REQUIRED ACTION: Could you return all of the entries below exactly, minus the pictures?

DATASET:
==========
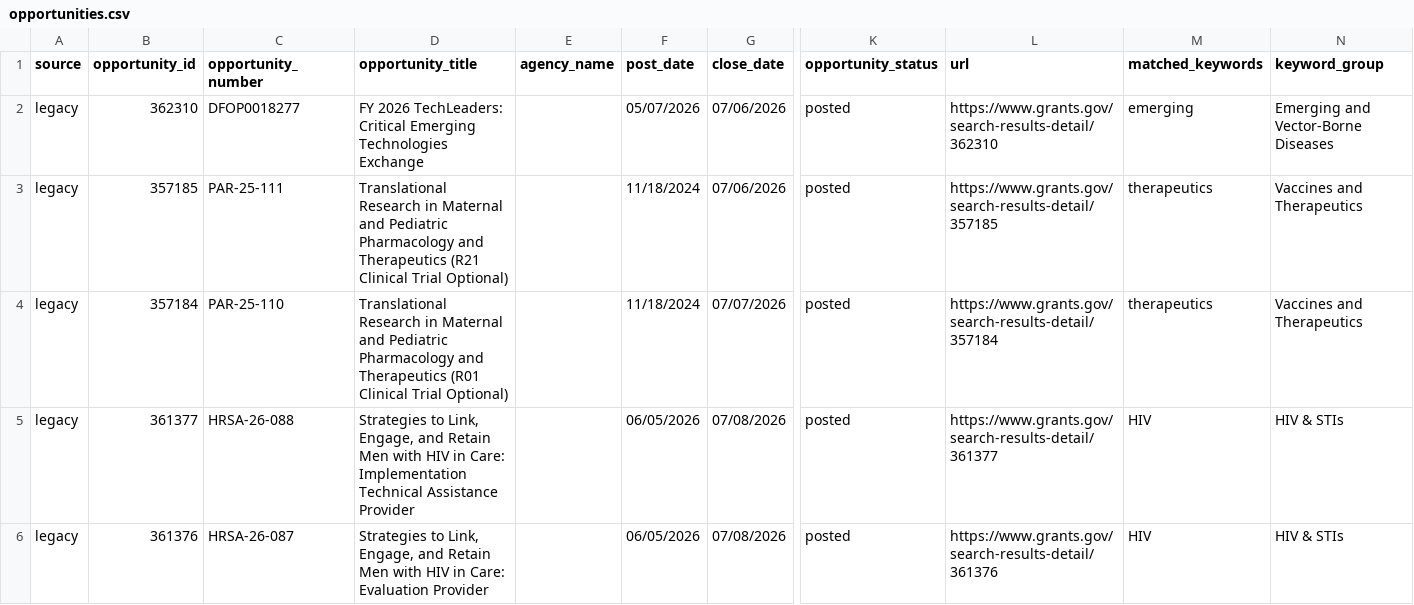
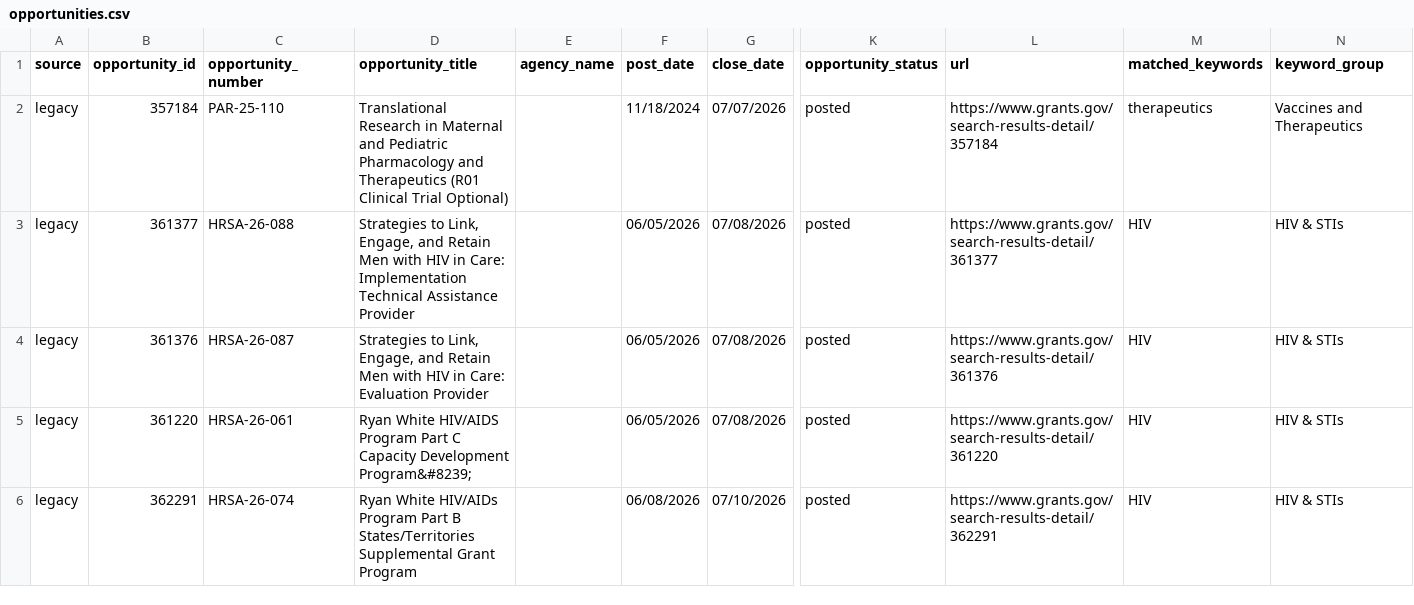
Before and after one commit to wf-id/grantscraper, a CSV file: docs/opportunities.csv, drawn as a sheet; only a part is shown, gaps mark what is left out; the shorter side is filled out with more unchanged rows; rows hold the shown columns only; the diff names each change by its address in the sheet, - before the commit and + after, or states it on an @@ line.

```diff
--- a/docs/opportunities.csv
+++ b/docs/opportunities.csv
-row 2: legacy | 362310 | DFOP0018277 | FY 2026 TechLeaders: Critical Emerging Technologies Exchange |  | 05/07/2026 | 07/06/2026 | posted | https://www.grants.gov/search-results-detail/362310 | emerging | Emerging and Vector-Borne Diseases
-row 3: legacy | 357185 | PAR-25-111 | Translational Research in Maternal and Pediatric Pharmacology and Therapeutics (R21 Clinical Trial Optional) |  | 11/18/2024 | 07/06/2026 | posted | https://www.grants.gov/search-results-detail/357185 | therapeutics | Vaccines and Therapeutics
```
Also changed, not shown: 1 other file.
==========
ANSWER TO THIS PROBLEM:
Before and after one commit to wf-id/grantscraper, a CSV file: docs/opportunities.csv, drawn as a sheet; only a part is shown, gaps mark what is left out; the shorter side is filled out with more unchanged rows; rows hold the shown columns only; the diff names each change by its address in the sheet, - before the commit and + after, or states it on an @@ line.

```diff
--- a/docs/opportunities.csv
+++ b/docs/opportunities.csv
-row 2: legacy | 362310 | DFOP0018277 | FY 2026 TechLeaders: Critical Emerging Technologies Exchange |  | 05/07/2026 | 07/06/2026 | posted | https://www.grants.gov/search-results-detail/362310 | emerging | Emerging and Vector-Borne Diseases
-row 3: legacy | 357185 | PAR-25-111 | Translational Research in Maternal and Pediatric Pharmacology and Therapeutics (R21 Clinical Trial Optional) |  | 11/18/2024 | 07/06/2026 | posted | https://www.grants.gov/search-results-detail/357185 | therapeutics | Vaccines and Therapeutics
```
Also changed, not shown: 1 other file.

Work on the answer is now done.